December 2016

The future of emerging technology policy will be influenced increasingly by the interplay of three interrelated trends: “innovation arbitrage,” “technological civil disobedience,” and “spontaneous private deregulation.” Those terms can be briefly defined as follows:

  • Innovation arbitrage” refers to the idea that innovators can, and will with increasingly regularity, move to those jurisdictions that provide a legal and regulatory environment more hospitable to entrepreneurial activity. Just as capital now fluidly moves around the globe seeking out more friendly regulatory treatment, the same is increasingly true for innovations. And this will also play out domestically as innovators seek to play state and local governments off each other in search of some sort of competitive advantage.
  • Technological civil disobedience” represents the refusal of innovators (individuals, groups, or even corporations) or consumers to obey technology-specific laws or regulations because they find them offensive, confusing, time-consuming, expensive, or perhaps just annoying and irrelevant. New technological devices and platforms are making it easier than ever for the public to openly defy (or perhaps just ignore) rules that limit their freedom to create or use modern technologies.
  • Spontaneous private deregulation” can be thought of as de facto rather than the de jure elimination of traditional laws and regulations owing to a combination of rapid technological change as well the potential threat of innovation arbitrage and technological civil disobedience. In other words, many laws and regulations aren’t being formally removed from the books, but they are being made largely irrelevant by some combination of those factors. “Benign or otherwise, spontaneous deregulation is happening increasingly rapidly and in ever more industries,” noted Benjamin Edelman and Damien Geradin in a Harvard Business Review article on the phenomenon.[1]

I have previously documented examples of these trends in action for technology sectors as varied as drones, driverless cars, genetic testing, Bitcoin, and the sharing economy. (For example, on the theme of global innovation arbitrage, see all these various essays. And on the growth of technological civil disobedience, see, “DOT’s Driverless Cars Guidance: Will ‘Agency Threats’ Rule the Future?” and “Quick Thoughts on FAA’s Proposed Drone Registration System.” I also discuss some of these issues in the second edition of my Permissionless Innovation book.)
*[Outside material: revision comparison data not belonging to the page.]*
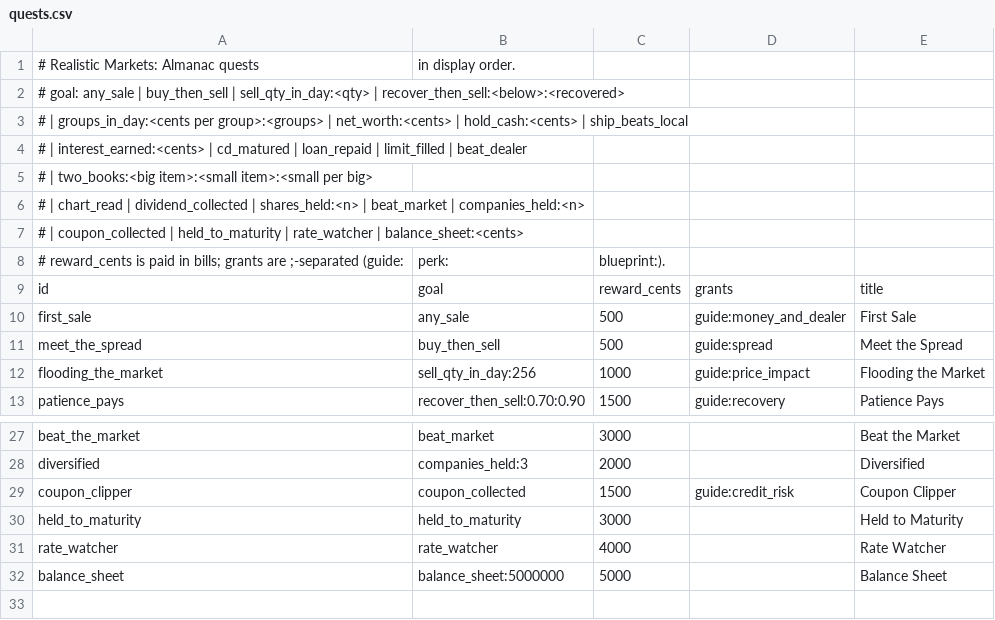
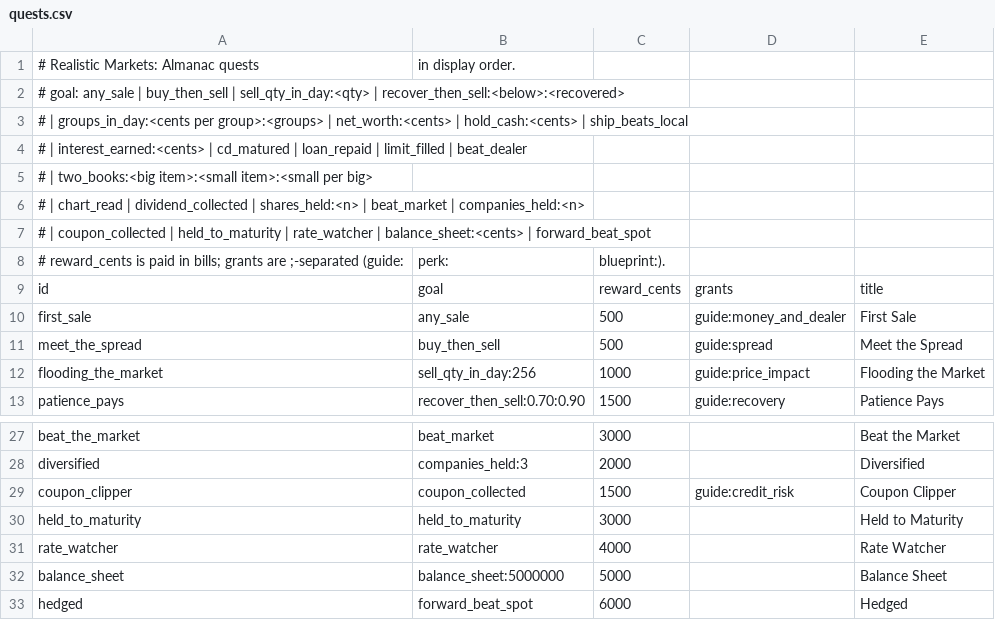
Before and after one commit to James-J-Barry/MineMarket, a CSV file: exchange-core/src/main/resources/realisticmarkets/almanac/quests.csv, drawn as a sheet; only a part is shown, gaps mark what is left out.

```diff
--- a/exchange-core/src/main/resources/realisticmarkets/almanac/quests.csv
+++ b/exchange-core/src/main/resources/realisticmarkets/almanac/quests.csv
@@ -6,3 +6,3 @@
 #       | chart_read | dividend_collected | shares_held:<n> | beat_market | companies_held:<n>
-#       | coupon_collected | held_to_maturity | rate_watcher | balance_sheet:<cents>
+#       | coupon_collected | held_to_maturity | rate_watcher | balance_sheet:<cents> | forward_beat_spot
 # reward_cents is paid in bills; grants are ;-separated (guide:, perk:, blueprint:).
@@ -32 +32,2 @@ rate_watcher,rate_watcher,4000,,Rate Watcher
 balance_sheet,balance_sheet:5000000,5000,,Balance Sheet
+hedged,forward_beat_spot,6000,,Hedged
```
Also changed, not shown: exchange-core/src/main/resources/realisticmarkets/almanac/nodes.csv, 28 other files.
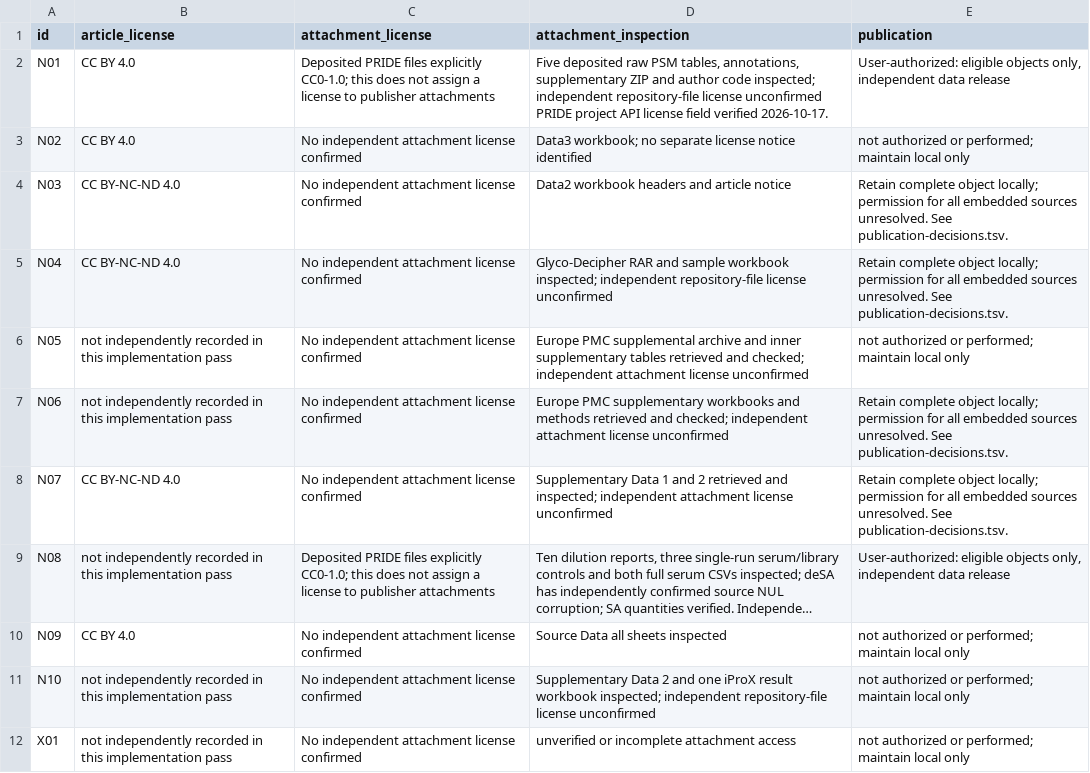
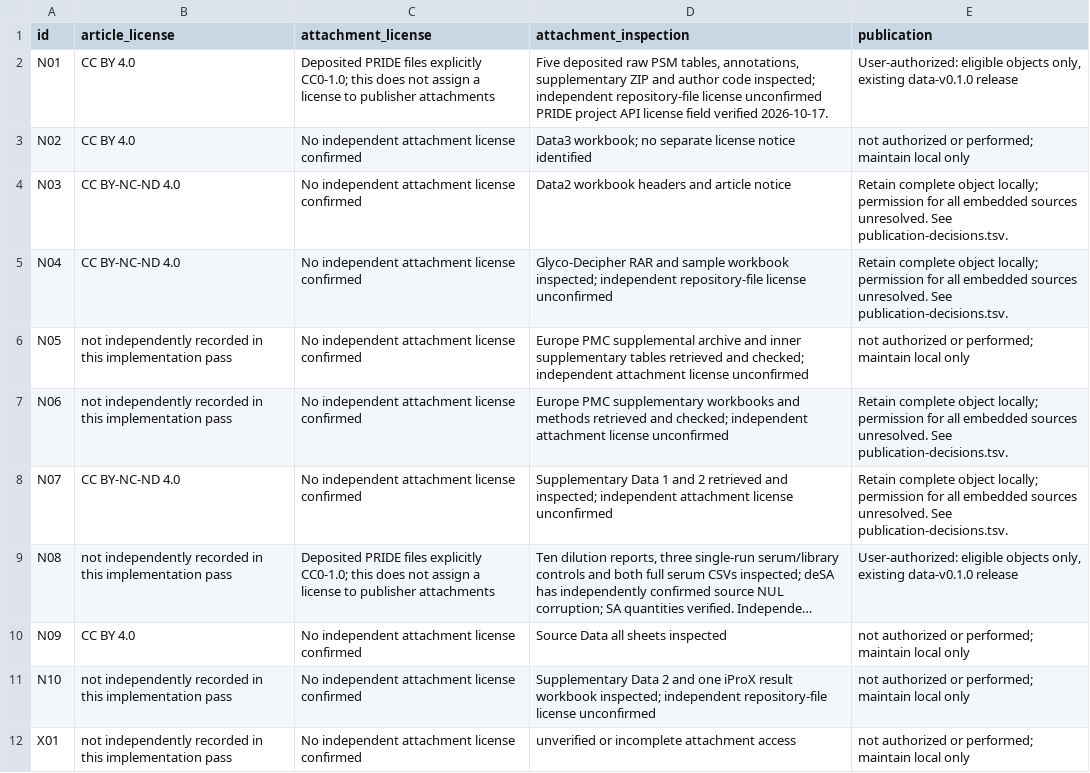
Before and after one commit to glycoverse/glyhub, a TSV file: data-raw/noncptac/license-review.tsv, drawn as a sheet; long unchanged cells end in …; the diff names each change by its address in the sheet, - before the commit and + after, or states it on an @@ line.

```diff
--- a/data-raw/noncptac/license-review.tsv
+++ b/data-raw/noncptac/license-review.tsv
-E2 (publication): …objects only, independent data release
+E2 (publication): …objects only, existing data-v0.1.0 release
-E9 (publication): …objects only, independent data release
+E9 (publication): …objects only, existing data-v0.1.0 release
```
Also changed, not shown: data-raw/noncptac/manifest.tsv, inst/extdata/manifest.tsv, 23 other files.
In this essay, I want to briefly highlight how, over the course of just the past month, a single company has offered us a powerful example of how both global innovation arbitrage and technological civil disobedience—or at least the threat thereof—might become a more prevalent feature of discussions about the governance of emerging technologies. And, in the process, that could lead to at least the partial spontaneous deregulation of certain sectors or technologies. Finally, I will discuss how this might affect technological governance more generally and accelerate the movement toward so-called “soft law” governance mechanisms as an alternative to traditional regulatory approaches. Continue reading →